[Data items]
↓

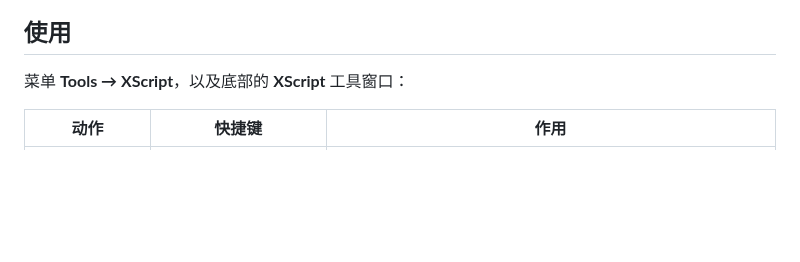
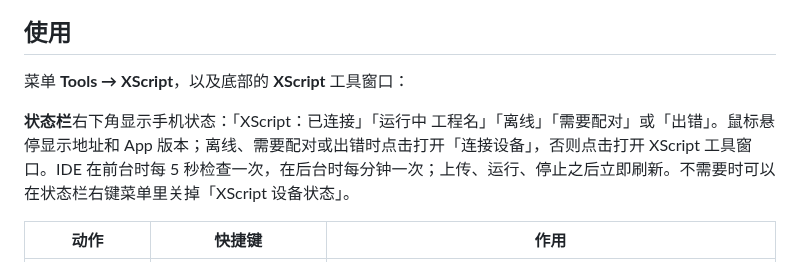
Before and after one commit to JackLuguibin/xscript, a Markdown page: ide/pycharm-plugin/README.md, the part around one of its changes. Drawn GitHub-style; blank space fills up the shorter version.

```diff
--- a/ide/pycharm-plugin/README.md
+++ b/ide/pycharm-plugin/README.md
@@ -35,6 +35,8 @@ cd ide/pycharm-plugin
 ## 使用
 
 菜单 **Tools → XScript**，以及底部的 **XScript** 工具窗口：
+
+**状态栏**右下角显示手机状态：「XScript：已连接」「运行中 工程名」「离线」「需要配对」或「出错」。鼠标悬停显示地址和 App 版本；离线、需要配对或出错时点击打开「连接设备」，否则点击打开 XScript 工具窗口。IDE 在前台时每 5 秒检查一次，在后台时每分钟一次；上传、运行、停止之后立即刷新。不需要时可以在状态栏右键菜单里关掉「XScript 设备状态」。
 
 | 动作 | 快捷键 | 作用 |
 | --- | --- | --- |
```
Also changed, not shown: other parts of ide/pycharm-plugin/README.md (+1 -1 lines), ide/pycharm-plugin/README.en.md (+3 -1 lines), docs/images/pycharm-run.png.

↑

### Prompt
The required output is every line of the data above, set down exactly and stripped of pictures.

### The completed task
Before and after one commit to JackLuguibin/xscript, a Markdown page: ide/pycharm-plugin/README.md, the part around one of its changes. Drawn GitHub-style; blank space fills up the shorter version.

```diff
--- a/ide/pycharm-plugin/README.md
+++ b/ide/pycharm-plugin/README.md
@@ -35,6 +35,8 @@ cd ide/pycharm-plugin
 ## 使用
 
 菜单 **Tools → XScript**，以及底部的 **XScript** 工具窗口：
+
+**状态栏**右下角显示手机状态：「XScript：已连接」「运行中 工程名」「离线」「需要配对」或「出错」。鼠标悬停显示地址和 App 版本；离线、需要配对或出错时点击打开「连接设备」，否则点击打开 XScript 工具窗口。IDE 在前台时每 5 秒检查一次，在后台时每分钟一次；上传、运行、停止之后立即刷新。不需要时可以在状态栏右键菜单里关掉「XScript 设备状态」。
 
 | 动作 | 快捷键 | 作用 |
 | --- | --- | --- |
```
Also changed, not shown: other parts of ide/pycharm-plugin/README.md (+1 -1 lines), ide/pycharm-plugin/README.en.md (+3 -1 lines), docs/images/pycharm-run.png.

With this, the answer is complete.